Unsupervised hierarchical clustering resulted in primary tumors and abdominal deposits segregating. GeneGo pathway analysis of differentially expressed genes between primary tumors and deposits (Fig. 1C) revealed 4 of the top 10 pathways related to cytoskeleton remodeling and cell adhesion (Supplementary Table S2).
Genomic change between paired primary and recurrent ovarian tumors is associated with initial treatment response

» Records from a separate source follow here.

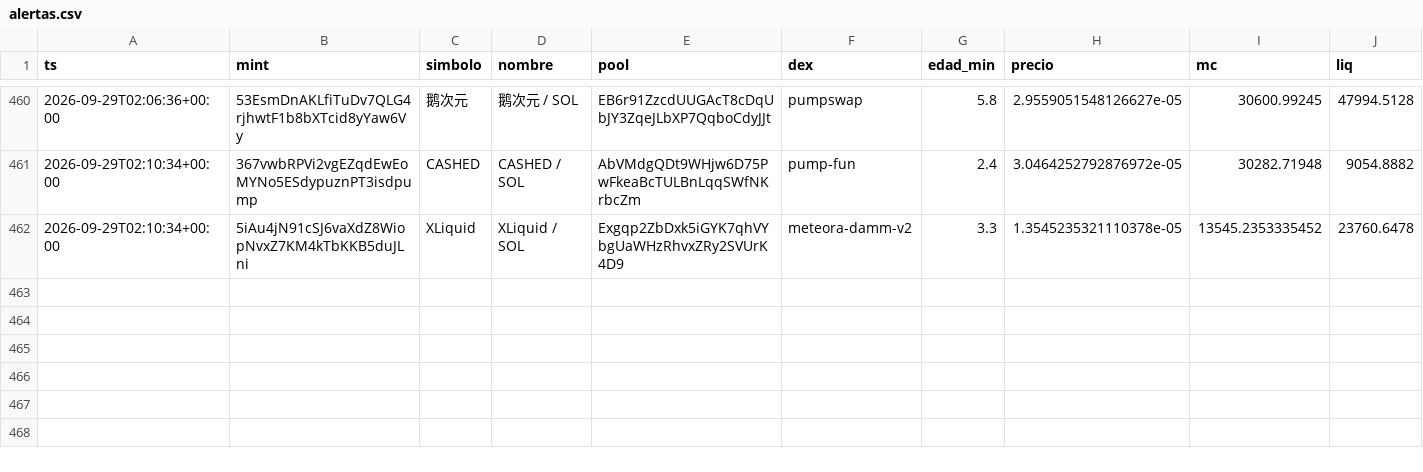
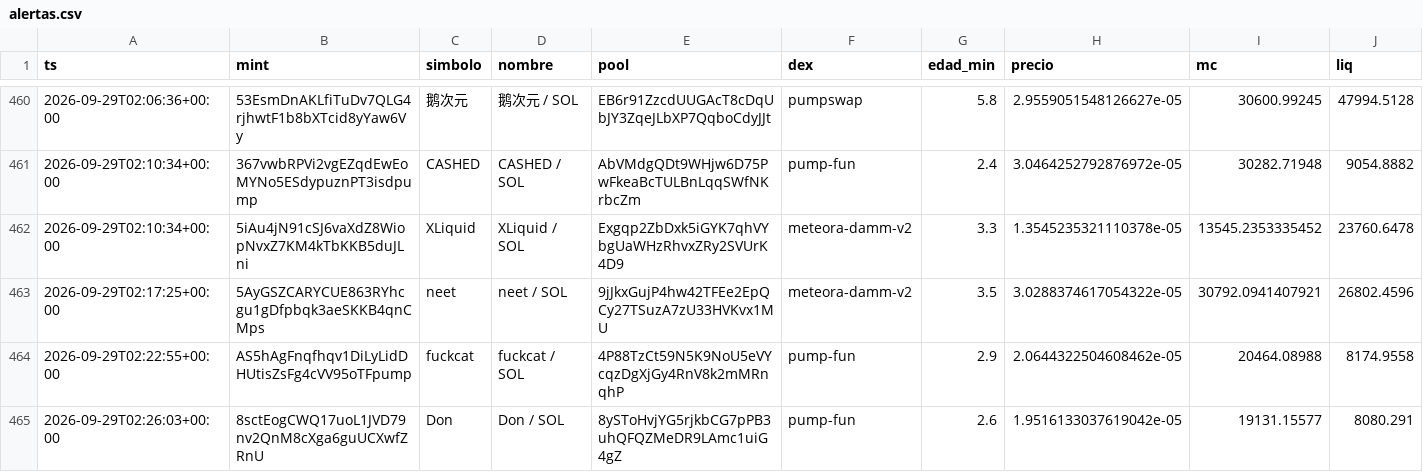
Before and after one commit to eriphelo15/An-lisis-cuantitativo, a CSV file: alertas.csv, drawn as a sheet; only a part is shown, gaps mark what is left out; rows hold the shown columns only; the diff names each change by its address in the sheet, - before the commit and + after, or states it on an @@ line.

```diff
--- a/alertas.csv
+++ b/alertas.csv
+row 463: 2026-09-29T02:17:25+00:00 | 5AyGSZCARYCUE863RYhcgu1gDfpbqk3aeSKKB4qnCMps | neet | neet / SOL | 9jJkxGujP4hw42TFEe2EpQCy27TSuzA7zU33HVKvx1MU | meteora-damm-v2 | 3.5 | 3.0288374617054322e-05 | 30792.0941407921 | 26802.4596
+row 464: 2026-09-29T02:22:55+00:00 | AS5hAgFnqfhqv1DiLyLidDHUtisZsFg4cVV95oTFpump | fuckcat | fuckcat / SOL | 4P88TzCt59N5K9NoU5eVYcqzDgXjGy4RnV8k2mMRnqhP | pump-fun | 2.9 | 2.0644322504608462e-05 | 20464.08988 | 8174.9558
+row 465: 2026-09-29T02:26:03+00:00 | 8sctEogCWQ17uoL1JVD79nv2QnM8cXga6guUCXwfZRnU | Don | Don / SOL | 8ySToHvjYG5rjkbCG7pPB3uhQFQZMeDR9LAmc1uiG4gZ | pump-fun | 2.6 | 1.9516133037619042e-05 | 19131.15577 | 8080.291
```
Also changed, not shown: seguimiento.csv, 2 other files.
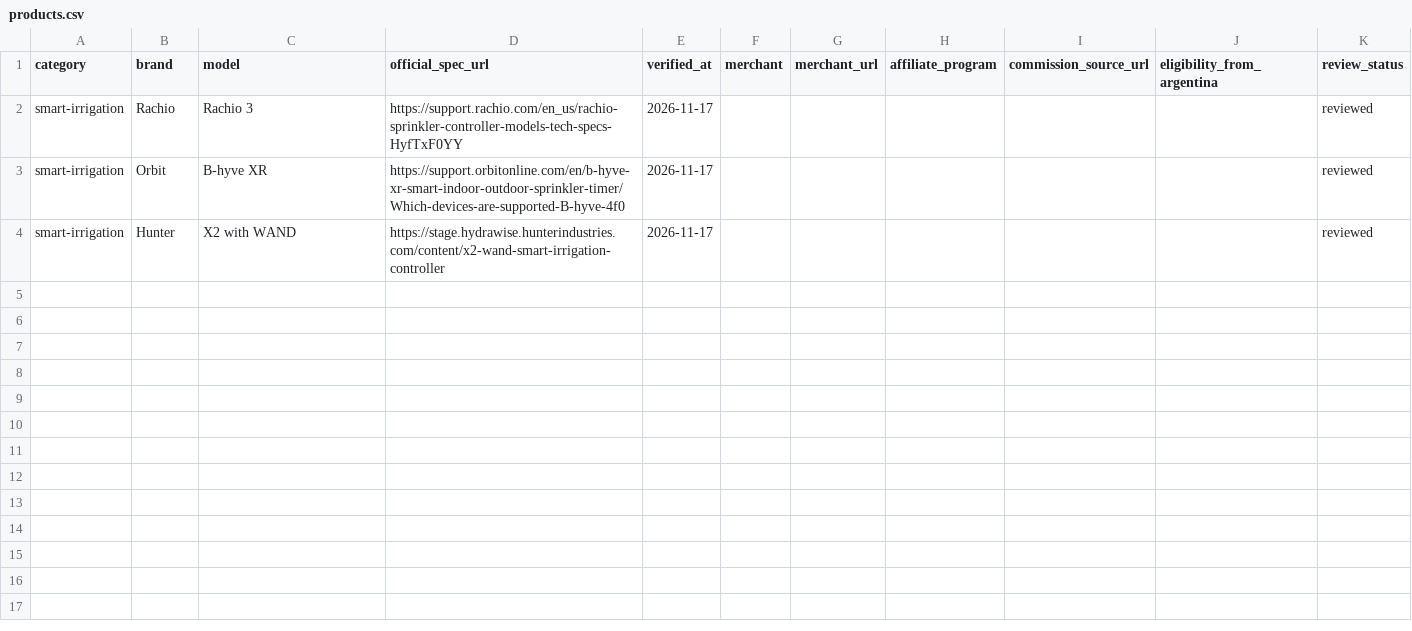
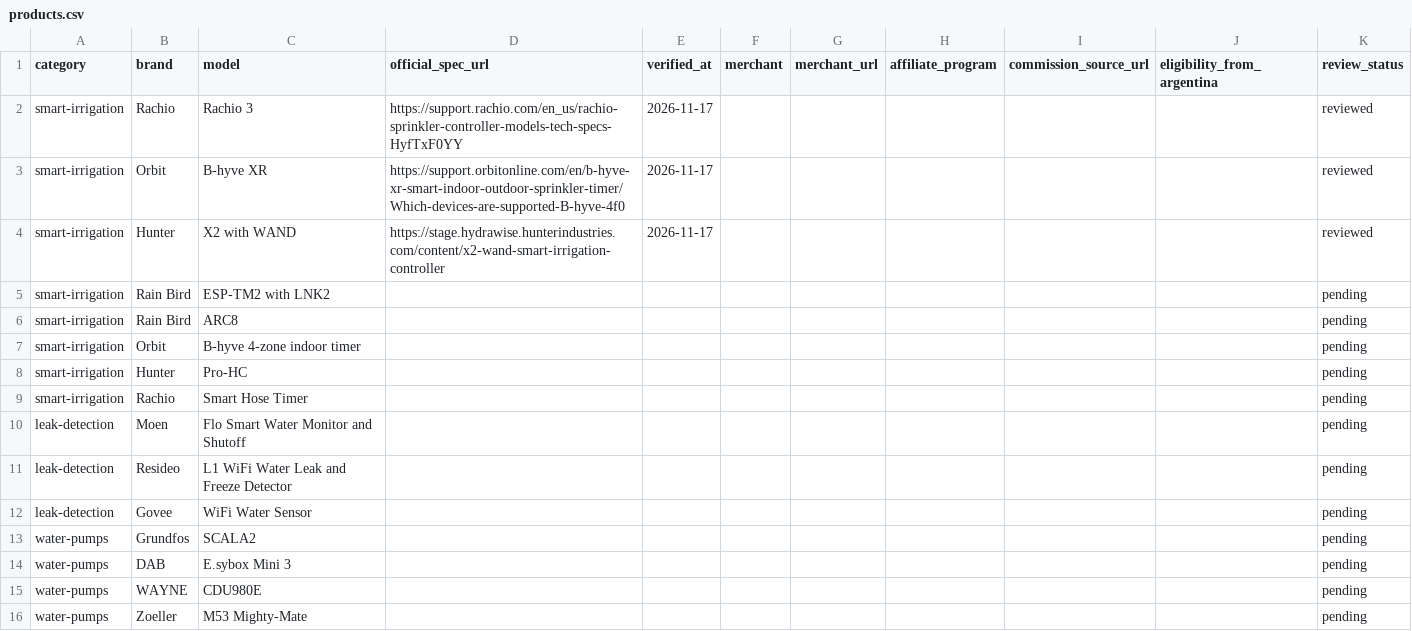
Before and after one commit to agrogalvan-create/smartgear-scout, a CSV file: data/products.csv, drawn as a sheet.

Commit message:
Expand research queue to 15 candidate models; mark unverified

```diff
--- a/data/products.csv
+++ b/data/products.csv
@@ -4 +4,13 @@ smart-irrigation,Orbit,B-hyve XR,https://support.orbitonline.com/en/b-hyve-xr-sm
 smart-irrigation,Hunter,X2 with WAND,https://stage.hydrawise.hunterindustries.com/content/x2-wand-smart-irrigation-controller,2026-11-17,,,,,,reviewed
+smart-irrigation,Rain Bird,ESP-TM2 with LNK2,,,,,,,,pending
+smart-irrigation,Rain Bird,ARC8,,,,,,,,pending
+smart-irrigation,Orbit,B-hyve 4-zone indoor timer,,,,,,,,pending
+smart-irrigation,Hunter,Pro-HC,,,,,,,,pending
+smart-irrigation,Rachio,Smart Hose Timer,,,,,,,,pending
+leak-detection,Moen,Flo Smart Water Monitor and Shutoff,,,,,,,,pending
+leak-detection,Resideo,L1 WiFi Water Leak and Freeze Detector,,,,,,,,pending
+leak-detection,Govee,WiFi Water Sensor,,,,,,,,pending
+water-pumps,Grundfos,SCALA2,,,,,,,,pending
+water-pumps,DAB,E.sybox Mini 3,,,,,,,,pending
+water-pumps,WAYNE,CDU980E,,,,,,,,pending
+water-pumps,Zoeller,M53 Mighty-Mate,,,,,,,,pending
```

Abdominal distention, due to accumulation of fluid (ascites) and suspended tumor cells, often develops in women with HGSC following relapse. Paracentesis of ascites provided a source of tumor material to explore the variation that occurs between primary and relapse samples. We obtained paired HGSC samples from 22 patients who had previously been treated with platinum-based and, in many cases, other chemotherapy regimens (Table 1; Supplementary Table S3). Patients were divided into 3 cohorts (Supplementary Methods), primary–relapse sensitive (S-S cohort, N = 2, 3–5 lines of chemotherapy), primary sensitive–relapse resistant (S-R cohort, N = 11, 2–8 lines of chemotherapy), and primary resistant–relapse resistant (R-R cohort, N = 9, 2–6 lines of chemotherapy). Clinical characteristics of the cohorts, including patient age, International Federation of Gynecology and Obstetrics stage, histopathologic grade, and extent of residual disease following debulking surgery were well-balanced, with no statistically significant difference between any tested variable except for progression-free survival (PFS; P < 0.0001, Log-rank test) and overall survival (OS; P < 0.001, Log-rank test; Table 1).

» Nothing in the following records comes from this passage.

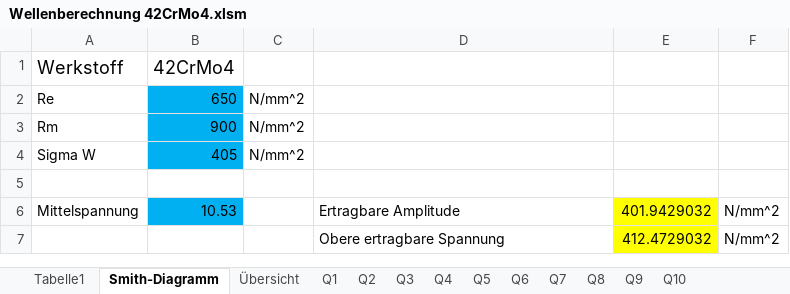
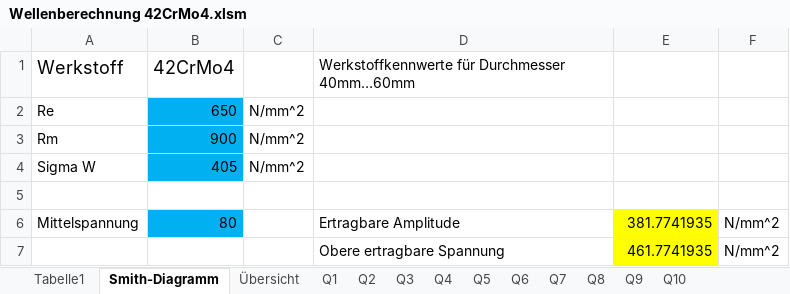
Before and after one commit to MattdewT/KE3, an Excel workbook: Wellenberechnung 42CrMo4.xlsm, sheet Smith-Diagramm, drawn as a sheet; values as stored, in another font and other column widths than the file's, no borders; charts and pictures not drawn; the diff names each change by its address in the sheet, - before the commit and + after, or states it on an @@ line.

```diff
--- a/Wellenberechnung 42CrMo4.xlsm (sheet Smith-Diagramm)
+++ b/Wellenberechnung 42CrMo4.xlsm (sheet Smith-Diagramm)
-D1: (empty)
+D1: Werkstoffkennwerte für Durchmesser 40mm…60mm
-B6: 10.53
+B6: 80
-E6: 401.9429032
+E6: 381.7741935
-E7: 412.4729032
+E7: 461.7741935
```
Also changed, not shown: charts or pictures, Wellenberechnung E295.xlsm, 1 other file.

Extensive differential DNA copy number change was observed between paired primary and relapse ovarian tumors, however, this seemed to be independent of time between sample collection (Fig. 2A), suggesting that degree of change is not simply a function of a constant rate of genomic drift. We then divided cases based on response to initial treatment and chemotherapy at the time of sampling. Although there was a trend toward a greater degree of genomic change in the S-R cohort compared with R-R patient tumors, this was not significant (P < 0.11, Fig. 2B). Germ line BRCA1 or BRCA2 mutation has been shown to strongly influence treatment response and OS and can confound analysis of outcomes in sporadic ovarian cancer patients (33). When we excluded cases in our series known to harbor pathogenic germ line (N = 4) or somatic (N = 1) BRCA1 mutations (Supplementary Table S4; ref. 34), we observed significantly more differential DNA copy number change between S-R versus R-R pairs (P < 0.005). This did not seem to be due to a greater exposure to cytotoxic therapy, as we found no relationship between number of lines of chemotherapy and extent of genomic change (Fig. 2C).
Recurrent chromosomal aberrations at 10q25.2, Xp11.4, and 2q21.2 are associated with acquired resistance

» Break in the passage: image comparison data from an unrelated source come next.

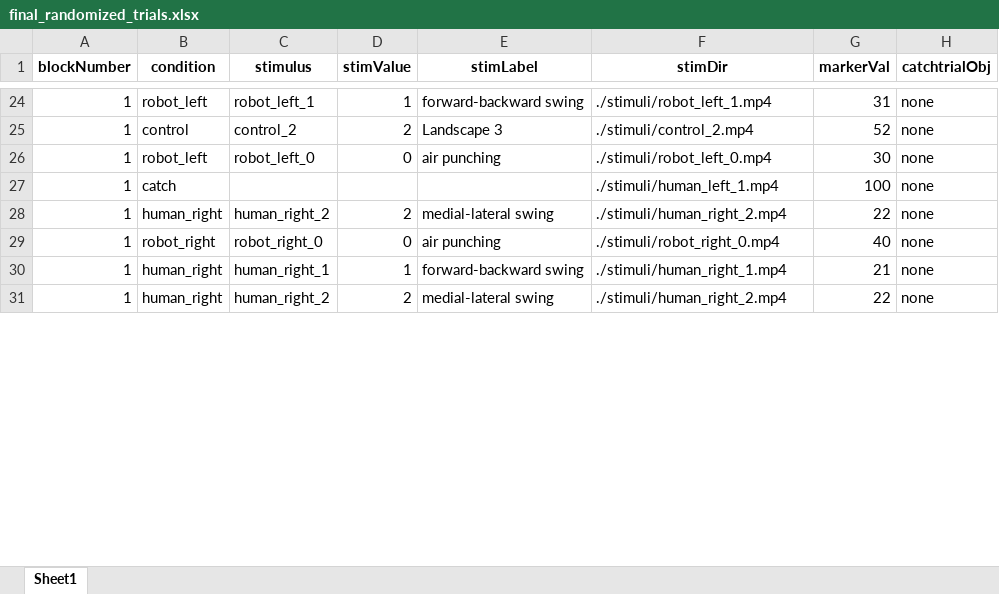
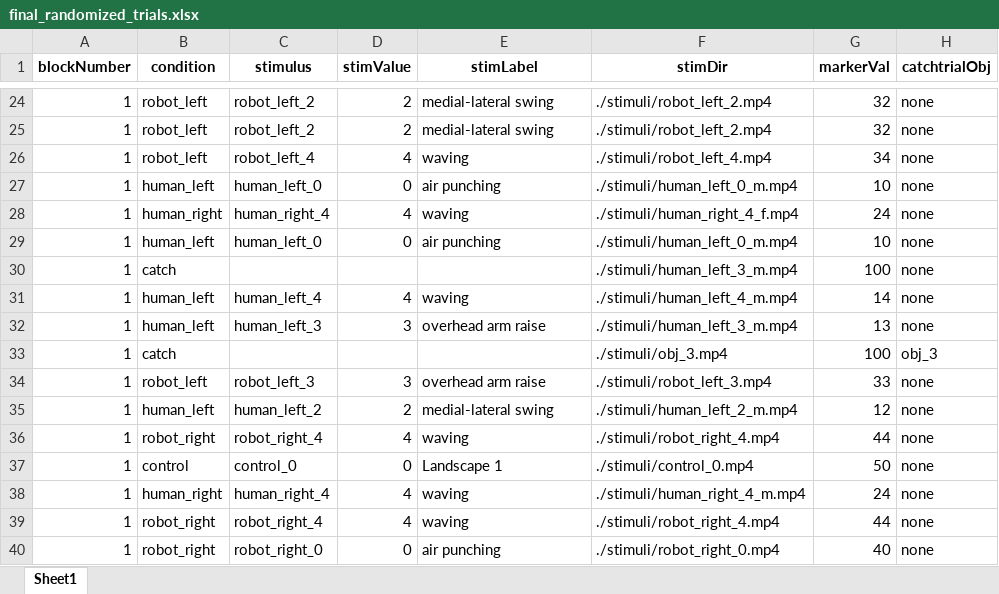
Before and after one commit to anht-nguyen/AO_human_v_robot_main, an Excel workbook: final_randomized_trials.xlsx, sheet Sheet1, drawn as a sheet; only a part is shown, gaps mark what is left out; values as stored, in another font and other column widths than the file's, no borders; removed rows and columns are numbered as before the commit, all else as after; the diff covers the shown part only; the diff names each change by its address in the sheet, - before the commit and + after, or states it on an @@ line.

Commit message:
create and add stimuli video to experiment. modify randomization script

```diff
--- a/final_randomized_trials.xlsx (sheet Sheet1)
+++ b/final_randomized_trials.xlsx (sheet Sheet1)
-C24 (stimulus): robot_left_1
+C24 (stimulus): robot_left_2
-D24 (stimValue): 1
+D24 (stimValue): 2
-E24 (stimLabel): forward-backward swing
+E24 (stimLabel): medial-lateral swing
-F24 (stimDir): ./stimuli/robot_left_1.mp4
+F24 (stimDir): ./stimuli/robot_left_2.mp4
-G24 (markerVal): 31
+G24 (markerVal): 32
-B25 (condition): control
+B25 (condition): robot_left
-C25 (stimulus): control_2
+C25 (stimulus): robot_left_2
-E25 (stimLabel): Landscape 3
+E25 (stimLabel): medial-lateral swing
-F25 (stimDir): ./stimuli/control_2.mp4
+F25 (stimDir): ./stimuli/robot_left_2.mp4
-G25 (markerVal): 52
+G25 (markerVal): 32
+row 26: 1 | robot_left | robot_left_4 | 4 | waving | ./stimuli/robot_left_4.mp4 | 34 | none
-B27 (condition): robot_left
+B27 (condition): human_left
-C27 (stimulus): robot_left_0
+C27 (stimulus): human_left_0
-F27 (stimDir): ./stimuli/robot_left_0.mp4
+F27 (stimDir): ./stimuli/human_left_0_m.mp4
-G27 (markerVal): 30
+G27 (markerVal): 10
+row 28: 1 | human_right | human_right_4 | 4 | waving | ./stimuli/human_right_4_f.mp4 | 24 | none
+row 29: 1 | human_left | human_left_0 | 0 | air punching | ./stimuli/human_left_0_m.mp4 | 10 | none
-F30 (stimDir): ./stimuli/human_left_1.mp4
+F30 (stimDir): ./stimuli/human_left_3_m.mp4
+row 31: 1 | human_left | human_left_4 | 4 | waving | ./stimuli/human_left_4_m.mp4 | 14 | none
+row 32: 1 | human_left | human_left_3 | 3 | overhead arm raise | ./stimuli/human_left_3_m.mp4 | 13 | none
+row 33: 1 | catch |  |  |  | ./stimuli/obj_3.mp4 | 100 | obj_3
+row 34: 1 | robot_left | robot_left_3 | 3 | overhead arm raise | ./stimuli/robot_left_3.mp4 | 33 | none
-B35 (condition): human_right
+B35 (condition): human_left
-C35 (stimulus): human_right_2
+C35 (stimulus): human_left_2
-F35 (stimDir): ./stimuli/human_right_2.mp4
+F35 (stimDir): ./stimuli/human_left_2_m.mp4
-G35 (markerVal): 22
+G35 (markerVal): 12
@@ row 38 moved to row 36: 1 @@
+row 37: 1 | control | control_0 | 0 | Landscape 1 | ./stimuli/control_0.mp4 | 50 | none
+row 38: 1 | human_right | human_right_4 | 4 | waving | ./stimuli/human_right_4_m.mp4 | 24 | none
@@ row 44 moved to row 39: 1 @@
-row 30: 1 | human_right | human_right_1 | 1 | forward-backward swing | ./stimuli/human_right_1.mp4 | 21 | none
-row 31: 1 | human_right | human_right_2 | 2 | medial-lateral swing | ./stimuli/human_right_2.mp4 | 22 | none
```
Also changed, not shown: 90 added rows, 97 removed rows, 24 moved rows and 207 edited cells elsewhere in this sheet, final_randomized_trials - Copy.xlsx, stim_table_initial.xlsx, 52 other files.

The availability of paired samples allowed us to explore recurrent genomic changes specifically associated with emergence of chemotherapy resistance. We began by examining 19 known cancer oncogenes and tumor suppressor genes associated with common regions of gain or loss in HGSC, including MYC, PAX8, and CDKN2A. In addition, we tested DNA copy number change and gene expression of 19 literature-derived candidate genes either identified through induction of chemotherapy resistance in vitro but have not been analyzed using human samples or not validated with independent clinical data sets (Supplementary Fig. S2). These genes included ANXA3 (35), ANXA11 (36), ATP7A and ATP7B (37, 38), ERCC1 (39), and ERCC5 (40). Candidate genes were also tested in an independent unmatched cohort of 92 primary tumor and 43 relapse ascites samples (Table 2). We found no association between any known oncogenes, tumor suppressors, or candidate genes and emergence of resistance (Supplementary Fig. S3).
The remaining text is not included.